As the farmlands and undulating forests of the interior give way to sparkling blue seas and shingly beaches, the road north motors to the fishing village of Fiskardo, an end-of-island outpost with memorable restaurants and boutiques. The star is the harbour front – all bobbing yachts and snoozing boat captains – where Venetian-era tavernas with shore-hugging terraces and ice cream stores line up as if posing for a portrait. There’s a cracking bakery, too, in the form of century-old Tselenti’s and a dozen or so bars for sundown drinks.
The south coast
This bumper-to-bumper beach circuit starts north of the airport at Lassi and curves all the way round to Skala on the southeast coast. Each stop – from Ammes and Agios Thomas to Kaminia and Trapezaki – maxes out the wow factor and there are enough coves to get away from the crowds that linger at the more popular resorts Lassi and Skala. Even those, such as Makris Gialos, smack in the middle of the busy tourist road, help the imagination sizzle in early or late summer.

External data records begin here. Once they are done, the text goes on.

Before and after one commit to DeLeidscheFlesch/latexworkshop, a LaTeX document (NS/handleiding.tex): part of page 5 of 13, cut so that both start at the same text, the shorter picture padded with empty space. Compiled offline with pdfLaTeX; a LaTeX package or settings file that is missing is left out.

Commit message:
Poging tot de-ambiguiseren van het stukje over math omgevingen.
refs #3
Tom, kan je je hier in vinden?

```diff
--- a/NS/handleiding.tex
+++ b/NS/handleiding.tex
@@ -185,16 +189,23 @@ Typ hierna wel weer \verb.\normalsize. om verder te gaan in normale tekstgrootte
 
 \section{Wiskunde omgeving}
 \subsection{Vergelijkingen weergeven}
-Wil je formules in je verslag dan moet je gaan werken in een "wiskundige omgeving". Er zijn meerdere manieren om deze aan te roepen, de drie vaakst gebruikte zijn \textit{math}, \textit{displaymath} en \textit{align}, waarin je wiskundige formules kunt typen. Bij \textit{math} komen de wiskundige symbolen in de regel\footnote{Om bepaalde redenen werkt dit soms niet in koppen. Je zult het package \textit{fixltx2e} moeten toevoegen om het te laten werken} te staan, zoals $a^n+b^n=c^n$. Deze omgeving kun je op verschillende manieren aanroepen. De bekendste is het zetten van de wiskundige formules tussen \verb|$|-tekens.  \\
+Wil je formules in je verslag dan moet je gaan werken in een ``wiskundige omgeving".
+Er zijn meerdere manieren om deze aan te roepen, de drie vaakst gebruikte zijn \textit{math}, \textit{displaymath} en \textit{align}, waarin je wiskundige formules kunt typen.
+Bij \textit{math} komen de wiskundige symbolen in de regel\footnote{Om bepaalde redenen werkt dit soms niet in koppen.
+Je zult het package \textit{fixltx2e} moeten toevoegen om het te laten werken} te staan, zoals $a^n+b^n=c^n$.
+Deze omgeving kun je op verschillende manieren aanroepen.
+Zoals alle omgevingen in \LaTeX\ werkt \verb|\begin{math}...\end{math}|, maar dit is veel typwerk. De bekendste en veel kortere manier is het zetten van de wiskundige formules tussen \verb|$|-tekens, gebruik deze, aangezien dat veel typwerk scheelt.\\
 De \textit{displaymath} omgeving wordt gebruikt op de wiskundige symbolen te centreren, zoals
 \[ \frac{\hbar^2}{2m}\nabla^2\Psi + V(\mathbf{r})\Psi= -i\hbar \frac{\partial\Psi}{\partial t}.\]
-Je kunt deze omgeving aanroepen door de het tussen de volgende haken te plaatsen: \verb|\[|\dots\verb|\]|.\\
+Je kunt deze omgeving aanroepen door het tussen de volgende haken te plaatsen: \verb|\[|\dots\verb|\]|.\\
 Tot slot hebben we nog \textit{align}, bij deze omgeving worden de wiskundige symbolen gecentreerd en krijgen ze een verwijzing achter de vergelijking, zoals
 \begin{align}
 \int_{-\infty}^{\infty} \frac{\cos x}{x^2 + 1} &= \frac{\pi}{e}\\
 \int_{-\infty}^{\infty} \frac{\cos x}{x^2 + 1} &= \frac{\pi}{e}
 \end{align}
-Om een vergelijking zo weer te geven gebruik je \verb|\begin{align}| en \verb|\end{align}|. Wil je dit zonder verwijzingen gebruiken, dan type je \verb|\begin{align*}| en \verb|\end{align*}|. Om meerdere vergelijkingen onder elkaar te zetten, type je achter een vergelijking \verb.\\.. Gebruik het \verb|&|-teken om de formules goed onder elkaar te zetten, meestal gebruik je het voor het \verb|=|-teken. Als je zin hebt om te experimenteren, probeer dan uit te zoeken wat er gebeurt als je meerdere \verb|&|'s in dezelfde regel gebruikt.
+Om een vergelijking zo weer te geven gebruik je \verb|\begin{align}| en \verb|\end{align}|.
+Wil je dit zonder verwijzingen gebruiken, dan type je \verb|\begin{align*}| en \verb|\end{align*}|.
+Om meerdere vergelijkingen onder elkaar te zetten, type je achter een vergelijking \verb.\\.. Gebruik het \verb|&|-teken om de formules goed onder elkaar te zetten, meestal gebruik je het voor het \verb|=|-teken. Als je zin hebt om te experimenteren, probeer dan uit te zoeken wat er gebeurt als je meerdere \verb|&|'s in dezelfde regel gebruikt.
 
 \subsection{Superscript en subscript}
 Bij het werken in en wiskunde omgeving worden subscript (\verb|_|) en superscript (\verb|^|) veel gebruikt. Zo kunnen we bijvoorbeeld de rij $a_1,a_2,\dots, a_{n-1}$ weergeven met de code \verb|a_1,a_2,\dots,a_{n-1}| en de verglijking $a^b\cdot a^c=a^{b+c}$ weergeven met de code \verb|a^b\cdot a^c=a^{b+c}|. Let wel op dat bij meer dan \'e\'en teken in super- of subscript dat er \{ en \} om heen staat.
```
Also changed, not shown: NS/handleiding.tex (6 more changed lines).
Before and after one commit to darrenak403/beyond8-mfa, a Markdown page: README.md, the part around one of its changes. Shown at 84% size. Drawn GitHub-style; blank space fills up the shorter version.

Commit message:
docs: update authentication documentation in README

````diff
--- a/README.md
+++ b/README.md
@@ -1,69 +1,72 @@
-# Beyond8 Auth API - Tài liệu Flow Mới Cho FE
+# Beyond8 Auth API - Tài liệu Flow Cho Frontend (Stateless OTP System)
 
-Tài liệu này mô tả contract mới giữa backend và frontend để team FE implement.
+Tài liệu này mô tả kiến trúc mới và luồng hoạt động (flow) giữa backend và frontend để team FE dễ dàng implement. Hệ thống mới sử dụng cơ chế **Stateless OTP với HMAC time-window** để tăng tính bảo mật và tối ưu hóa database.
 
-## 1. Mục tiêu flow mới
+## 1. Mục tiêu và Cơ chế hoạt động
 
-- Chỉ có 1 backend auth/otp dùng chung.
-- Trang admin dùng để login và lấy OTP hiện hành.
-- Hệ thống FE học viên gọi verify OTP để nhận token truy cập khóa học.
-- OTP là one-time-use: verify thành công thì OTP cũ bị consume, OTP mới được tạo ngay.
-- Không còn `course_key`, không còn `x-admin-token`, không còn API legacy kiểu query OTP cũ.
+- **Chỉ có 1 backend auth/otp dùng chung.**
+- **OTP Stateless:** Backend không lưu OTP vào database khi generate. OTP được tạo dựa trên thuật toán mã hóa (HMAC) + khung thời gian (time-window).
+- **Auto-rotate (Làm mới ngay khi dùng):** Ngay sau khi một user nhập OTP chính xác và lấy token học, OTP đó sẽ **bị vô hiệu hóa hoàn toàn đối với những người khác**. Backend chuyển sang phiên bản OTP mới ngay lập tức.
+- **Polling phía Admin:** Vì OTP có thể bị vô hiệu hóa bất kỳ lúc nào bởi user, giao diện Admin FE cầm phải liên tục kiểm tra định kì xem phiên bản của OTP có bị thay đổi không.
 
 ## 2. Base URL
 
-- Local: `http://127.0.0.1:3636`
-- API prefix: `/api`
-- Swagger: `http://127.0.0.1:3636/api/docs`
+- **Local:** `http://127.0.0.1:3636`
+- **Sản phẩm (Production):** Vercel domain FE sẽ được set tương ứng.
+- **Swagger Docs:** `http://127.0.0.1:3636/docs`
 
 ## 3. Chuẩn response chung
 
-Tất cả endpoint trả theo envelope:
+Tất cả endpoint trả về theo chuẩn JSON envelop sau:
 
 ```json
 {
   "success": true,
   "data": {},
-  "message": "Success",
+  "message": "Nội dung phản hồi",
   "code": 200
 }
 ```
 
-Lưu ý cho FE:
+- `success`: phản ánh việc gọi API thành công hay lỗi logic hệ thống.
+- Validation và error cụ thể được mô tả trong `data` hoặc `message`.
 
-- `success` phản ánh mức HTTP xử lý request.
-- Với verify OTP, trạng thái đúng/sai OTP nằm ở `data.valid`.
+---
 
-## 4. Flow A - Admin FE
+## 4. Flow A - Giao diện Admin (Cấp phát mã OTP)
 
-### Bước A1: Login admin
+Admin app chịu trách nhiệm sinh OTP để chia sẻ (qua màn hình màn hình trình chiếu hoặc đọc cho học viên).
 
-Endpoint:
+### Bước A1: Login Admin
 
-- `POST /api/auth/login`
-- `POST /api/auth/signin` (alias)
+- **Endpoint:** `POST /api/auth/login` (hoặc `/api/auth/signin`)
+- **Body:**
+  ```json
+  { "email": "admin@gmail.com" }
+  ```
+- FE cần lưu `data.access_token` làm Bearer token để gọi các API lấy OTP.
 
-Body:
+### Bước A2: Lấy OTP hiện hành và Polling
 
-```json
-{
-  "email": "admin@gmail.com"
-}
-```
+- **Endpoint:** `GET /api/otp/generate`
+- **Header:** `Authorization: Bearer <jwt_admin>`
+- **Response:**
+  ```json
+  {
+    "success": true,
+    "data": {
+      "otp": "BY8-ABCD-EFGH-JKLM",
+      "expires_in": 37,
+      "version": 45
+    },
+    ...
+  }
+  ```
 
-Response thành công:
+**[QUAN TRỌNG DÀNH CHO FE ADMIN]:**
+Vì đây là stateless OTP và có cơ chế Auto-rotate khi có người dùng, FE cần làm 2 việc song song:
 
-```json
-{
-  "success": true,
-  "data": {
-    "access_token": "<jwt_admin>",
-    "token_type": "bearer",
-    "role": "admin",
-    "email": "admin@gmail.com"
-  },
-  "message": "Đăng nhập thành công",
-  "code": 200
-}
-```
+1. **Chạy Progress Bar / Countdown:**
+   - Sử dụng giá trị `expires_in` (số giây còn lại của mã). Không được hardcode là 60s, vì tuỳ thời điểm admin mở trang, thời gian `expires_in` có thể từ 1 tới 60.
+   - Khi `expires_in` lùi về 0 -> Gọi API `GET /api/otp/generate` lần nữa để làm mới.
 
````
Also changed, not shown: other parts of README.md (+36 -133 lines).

Amid stiff competition, many call this mile-and-a-half long beach the most beautiful in Greece. Like a centrefold, it’s appreciated for its overtly photogenic appeal and luscious curves – it plays a starring role on the island’s ubiquitous postcards. It helps that Myrtos’ bleached-white strip of pebbles is backed by muscular mountains, accessible only by a twisty-turny road that throws up white-knuckle thrills along the way. In fact, even if you’re only driving past, you’ll appreciate how stunning it is. Just don’t expect it to be quiet.
Where to stay in Kefalonia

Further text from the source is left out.